Friday, April 5, 2013

The Rule of Thirds

One of the most basic rules of composition is the rule of thirds and works for any camera whether it is an iphone or high end SLR.  It also applies to any artistic medium like painting or architecture. 
Why and how this rule works is a tricky one to explain, the best answer can be found from it's origins by a 11th century Italian mathematician Leonardo Fibonacci and his golden ratio theory (don't worry I'm not going to get too philosophical).  

 Many camera phones and instant cameras have the option to make a grid like this appear on the screen.

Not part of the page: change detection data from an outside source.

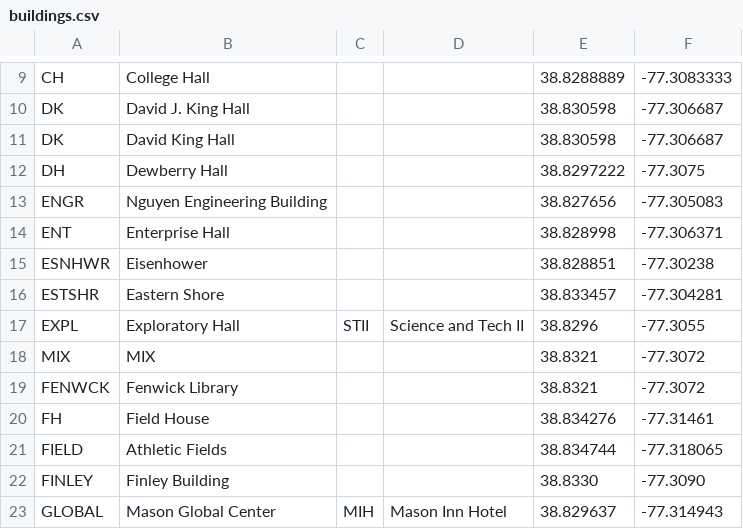
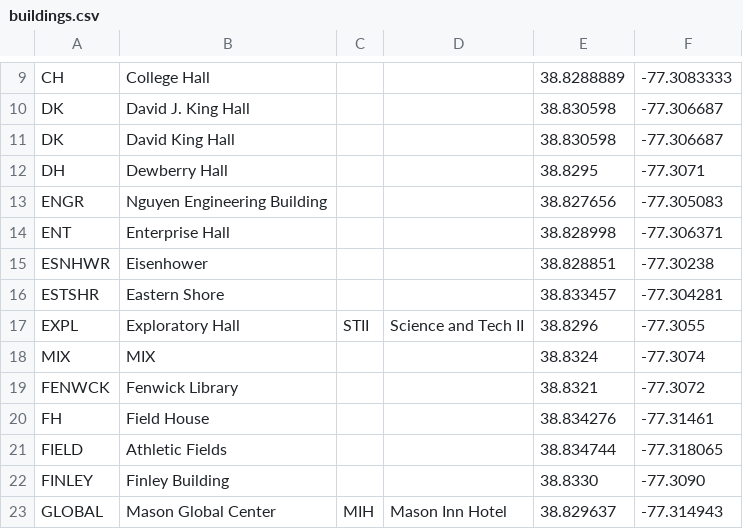
Before and after one commit to AlemanCS/mason_map, a CSV file: app/src/main/res/raw/buildings.csv, drawn as a sheet; only a part is shown, gaps mark what is left out.

```diff
--- a/app/src/main/res/raw/buildings.csv
+++ b/app/src/main/res/raw/buildings.csv
@@ -11,3 +11,3 @@ DK,David J. King Hall,,,38.830598,-77.306687,
 DK,David King Hall,,,38.830598,-77.306687,
-DH,Dewberry Hall,,,38.8297222,-77.3075,
+DH,Dewberry Hall,,,38.8295,-77.3071,
 ENGR,Nguyen Engineering Building,,,38.827656,-77.305083,
@@ -17,3 +17,3 @@ ESTSHR,Eastern Shore,,,38.833457,-77.304281,
 EXPL,Exploratory Hall,STII,Science and Tech II,38.8296,-77.3055,
-MIX,MIX,,,38.8321,-77.3072,
+MIX,MIX,,,38.8324,-77.3074,
 FENWCK,Fenwick Library,,,38.8321,-77.3072,
```
Also changed, not shown: 2 other files.
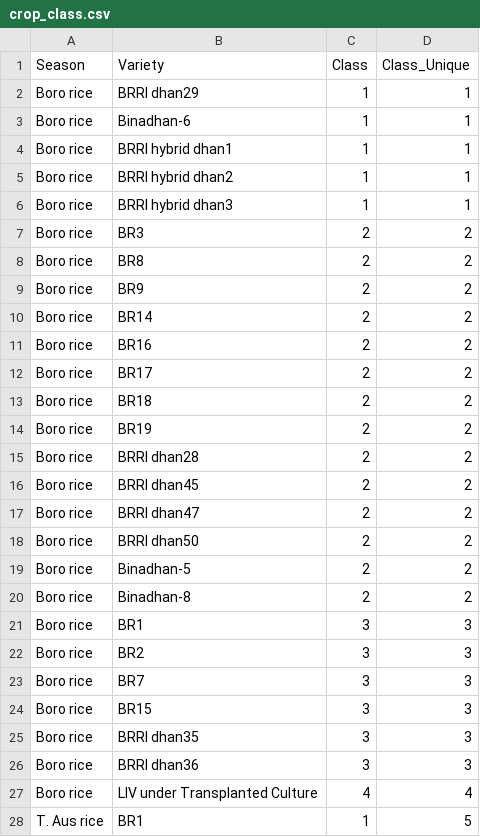
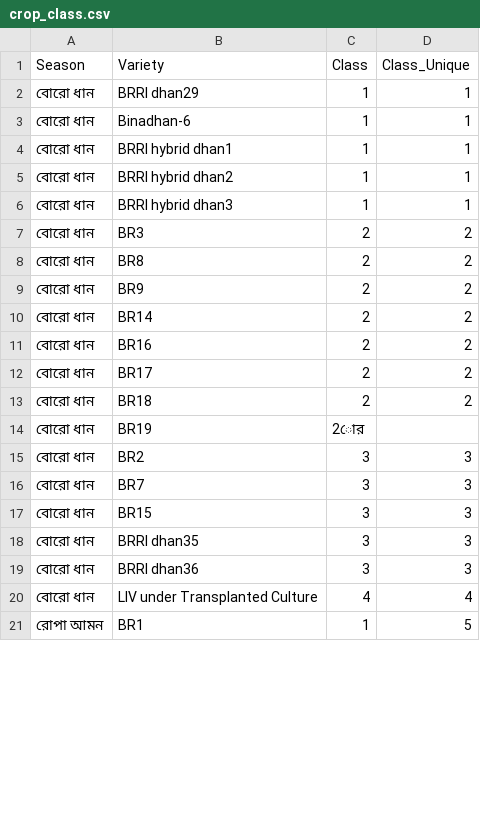
Before and after one commit to aljubaer/Hackarthon, a CSV file: data/csvs/crop_class.csv, drawn as a sheet; only a part is shown; the diff covers the shown part only.

Commit message:
change english to bangla

```diff
--- a/data/csvs/crop_class.csv
+++ b/data/csvs/crop_class.csv
@@ -1,28 +1,21 @@
 Season,Variety,Class,Class_Unique
-Boro rice,BRRI dhan29,1,1
-Boro rice,Binadhan-6,1,1
-Boro rice,BRRI hybrid dhan1,1,1
-Boro rice,BRRI hybrid dhan2,1,1
-Boro rice,BRRI hybrid dhan3,1,1
-Boro rice,BR3,2,2
-Boro rice,BR8,2,2
-Boro rice,BR9,2,2
-Boro rice,BR14,2,2
-Boro rice,BR16,2,2
-Boro rice,BR17,2,2
-Boro rice,BR18,2,2
-Boro rice,BR19,2,2
-Boro rice,BRRI dhan28,2,2
-Boro rice,BRRI dhan45,2,2
-Boro rice,BRRI dhan47,2,2
-Boro rice,BRRI dhan50,2,2
-Boro rice,Binadhan-5,2,2
-Boro rice,Binadhan-8,2,2
-Boro rice,BR1,3,3
-Boro rice,BR2,3,3
-Boro rice,BR7,3,3
-Boro rice,BR15,3,3
-Boro rice,BRRI dhan35,3,3
-Boro rice,BRRI dhan36,3,3
-Boro rice,LIV under Transplanted Culture,4,4
-T. Aus rice,BR1,1,5
+বোরো ধান,BRRI dhan29,1,1
+বোরো ধান,Binadhan-6,1,1
+বোরো ধান,BRRI hybrid dhan1,1,1
+বোরো ধান,BRRI hybrid dhan2,1,1
+বোরো ধান,BRRI hybrid dhan3,1,1
+বোরো ধান,BR3,2,2
+বোরো ধান,BR8,2,2
+বোরো ধান,BR9,2,2
+বোরো ধান,BR14,2,2
+বোরো ধান,BR16,2,2
+বোরো ধান,BR17,2,2
+বোরো ধান,BR18,2,2
+বোরো ধান,BR19,2োর
+বোরো ধান,BR2,3,3
+বোরো ধান,BR7,3,3
+বোরো ধান,BR15,3,3
+বোরো ধান,BRRI dhan35,3,3
+বোরো ধান,BRRI dhan36,3,3
+বোরো ধান,LIV under Transplanted Culture,4,4
+রোপা আমন,BR1,1,5
```
Also changed, not shown: 24 edited cells elsewhere in this file.
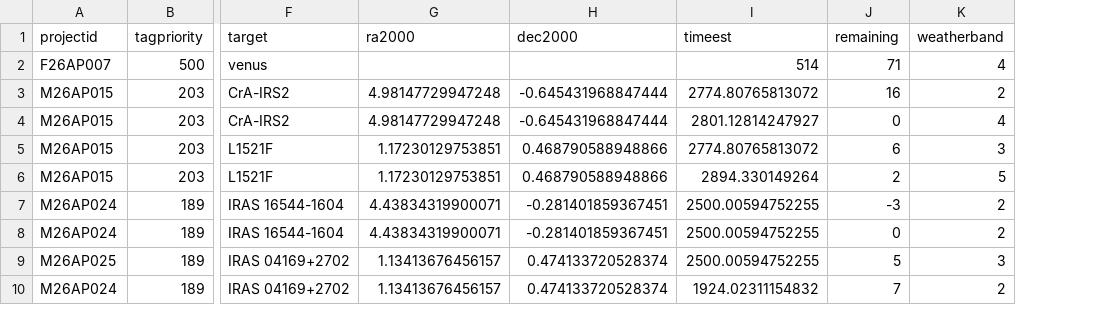
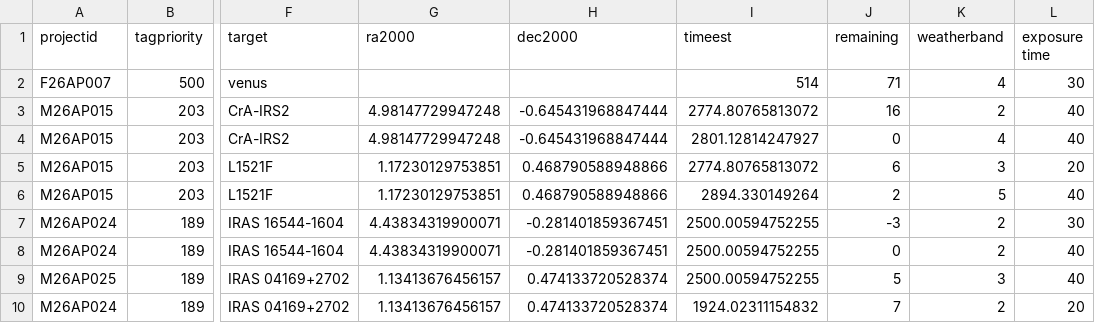
Before and after one commit to stanwayj/scheduling, a CSV file: example_data/test_data.csv, drawn as a sheet; only a part is shown, gaps mark what is left out; the diff names each change by its address in the sheet, - before the commit and + after, or states it on an @@ line.

Commit message:
Add (randomly generated) exposure time to test data

```diff
--- a/example_data/test_data.csv
+++ b/example_data/test_data.csv
+column L (exposure time), rows 2-10: 30 | 40 | 40 | 20 | 40 | 30 | 40 | 40 | 20
```
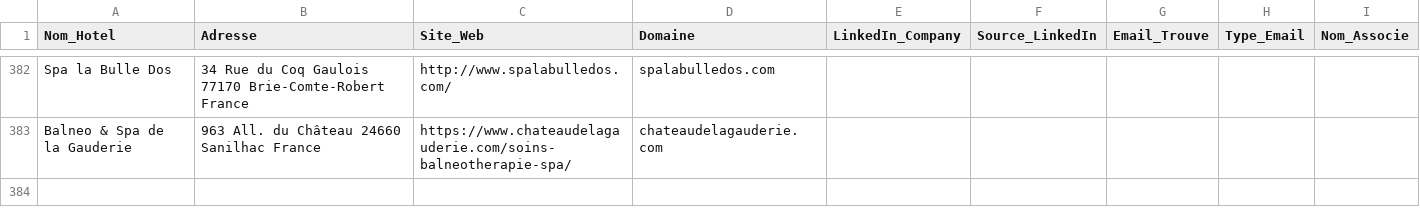
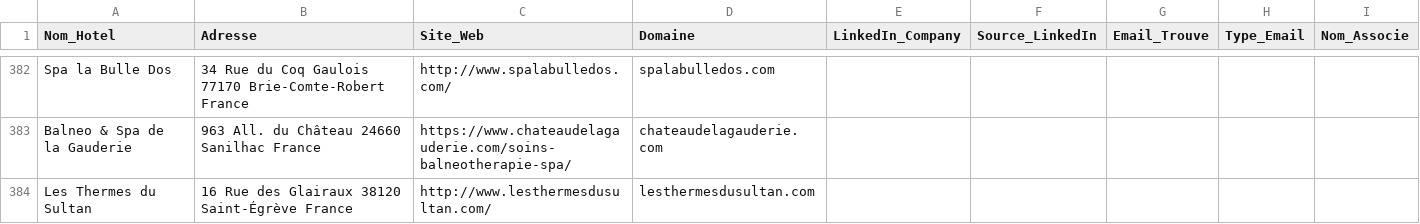
Before and after one commit to tsimokaza01-source/URL-1, a CSV file: hotels_enrichis.csv, drawn as a sheet; only a part is shown, gaps mark what is left out.

```diff
--- a/hotels_enrichis.csv
+++ b/hotels_enrichis.csv
@@ -383 +383,2 @@ Spa la Bulle Dos,34 Rue du Coq Gaulois 77170 Brie-Comte-Robert France,http://www
 Balneo & Spa de la Gauderie,963 All. du Château 24660 Sanilhac France,https://www.chateaudelagauderie.com/soins-balneotherapie-spa/,chateaudelagauderie.com,,,,,
+Les Thermes du Sultan,16 Rue des Glairaux 38120 Saint-Égrève France,http://www.lesthermesdusultan.com/,lesthermesdusultan.com,,,,,
```
Also changed, not shown: liste_hotels.csv.
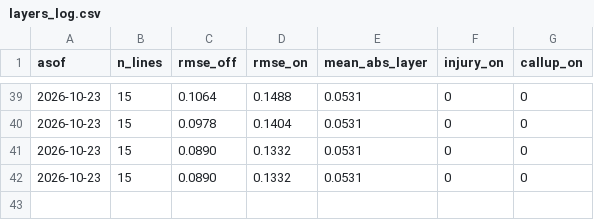
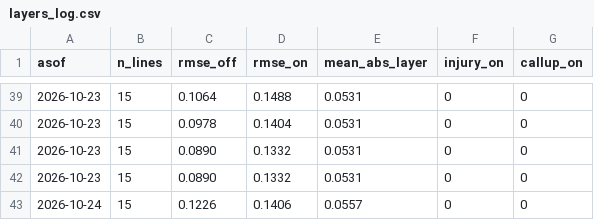
Before and after one commit to TheBallr/MLS-FUTURES, a CSV file: outputs/calibration/layers_log.csv, drawn as a sheet; only a part is shown, gaps mark what is left out; the diff names each change by its address in the sheet, - before the commit and + after, or states it on an @@ line.

```diff
--- a/outputs/calibration/layers_log.csv
+++ b/outputs/calibration/layers_log.csv
+row 43: 2026-10-24 | 15 | 0.1226 | 0.1406 | 0.0557 | 0 | 0
```
Also changed, not shown: data/market/current_round_odds.csv, data/public/opta/snapshots.csv, 26 other files.
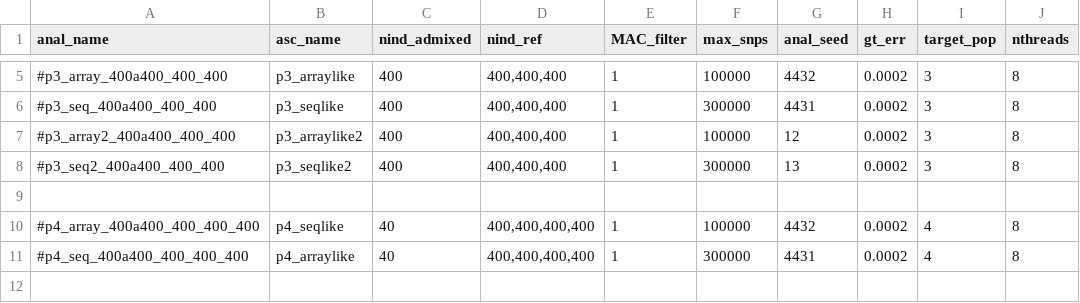
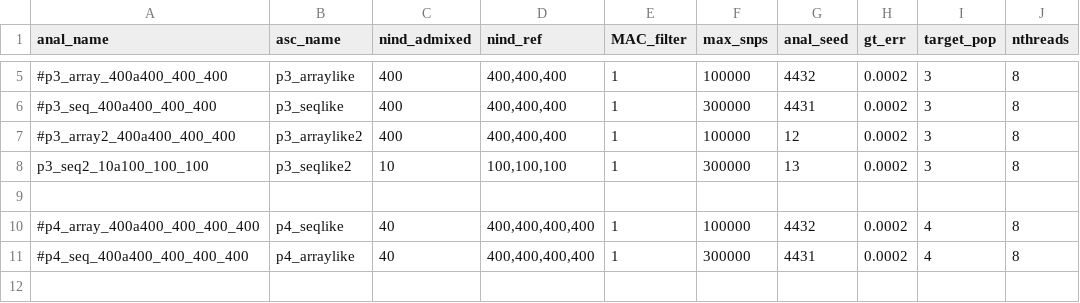
Before and after one commit to rwaples/lai-sim, a TSV file: config/personal.analyses.tsv, drawn as a sheet; only a part is shown, gaps mark what is left out; the diff names each change by its address in the sheet, - before the commit and + after, or states it on an @@ line.

```diff
--- a/config/personal.analyses.tsv
+++ b/config/personal.analyses.tsv
-A8 (anal_name): #p3_seq2_400a400_400_400
+A8 (anal_name): p3_seq2_10a100_100_100
-C8 (nind_admixed): 400
+C8 (nind_admixed): 10
-D8 (nind_ref): 400,400,400
+D8 (nind_ref): 100,100,100
```
Also changed, not shown: 4 other files.
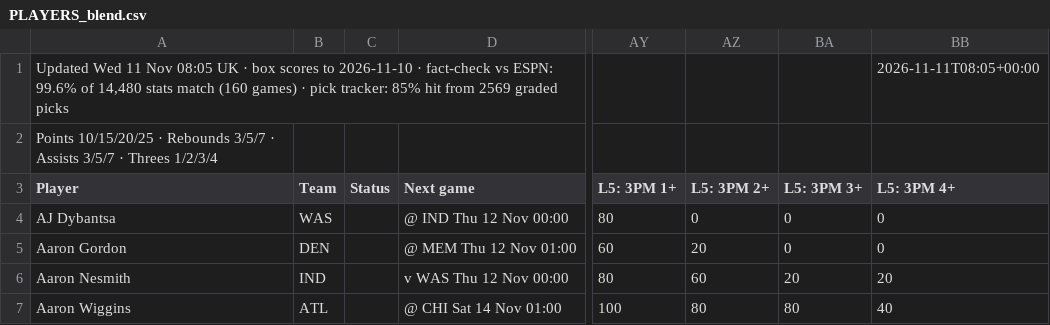
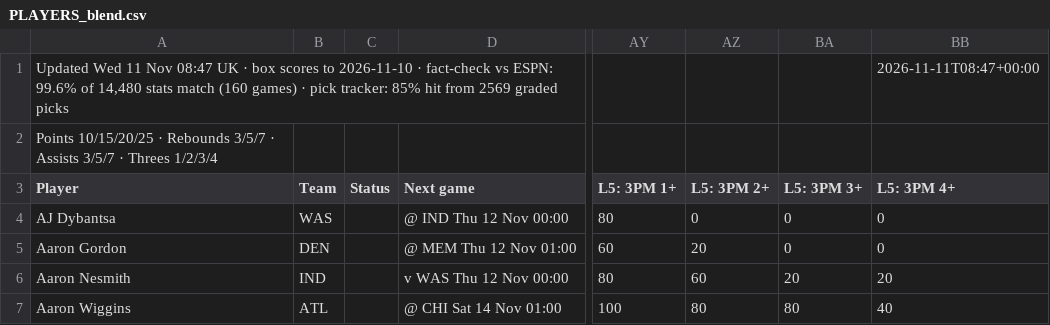
Before and after one commit to 7wilite7/Nba-Stats, a CSV file: out/PLAYERS_blend.csv, drawn as a sheet; only a part is shown, gaps mark what is left out; the diff names each change by its address in the sheet, - before the commit and + after, or states it on an @@ line.

```diff
--- a/out/PLAYERS_blend.csv
+++ b/out/PLAYERS_blend.csv
-A1 (Player): …11 Nov 08:05 UK ·…
+A1 (Player): …11 Nov 08:47 UK ·…
-BB1 (L5: 3PM 4+): 2026-11-11T08:05+00:00
+BB1 (L5: 3PM 4+): 2026-11-11T08:47+00:00
```
Also changed, not shown: out/GAMES_2627.csv, out/GAMES_blend.csv, 7 other files.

The grid makes it easier to compose the image into the rule of thirds, hence the screens are always divided into blocks of 3x3.    
The above two images are photographed at the same locations, but the photo on the left is composed without the rule of thirds.  While the image on the right has the castle, sky line and path all placed following the rule of thirds.  As you can see it makes for a more interesting image, rather than the castle shot straight in the middle. 

The shadow cast by the cross was composed with the rule of thirds in mind.  

The above two images demonstrate the rule of thirds, the first image shows two thirds of sky to give a sense of space and the vastness of the plains.  The second image is the same photo cropped but this time two thirds of the photo shows the ground, and one third sky to draw attention to the road (Route66 Arizona).  The same image cropped differently using the rule of thirds can produce two images very different from each other. 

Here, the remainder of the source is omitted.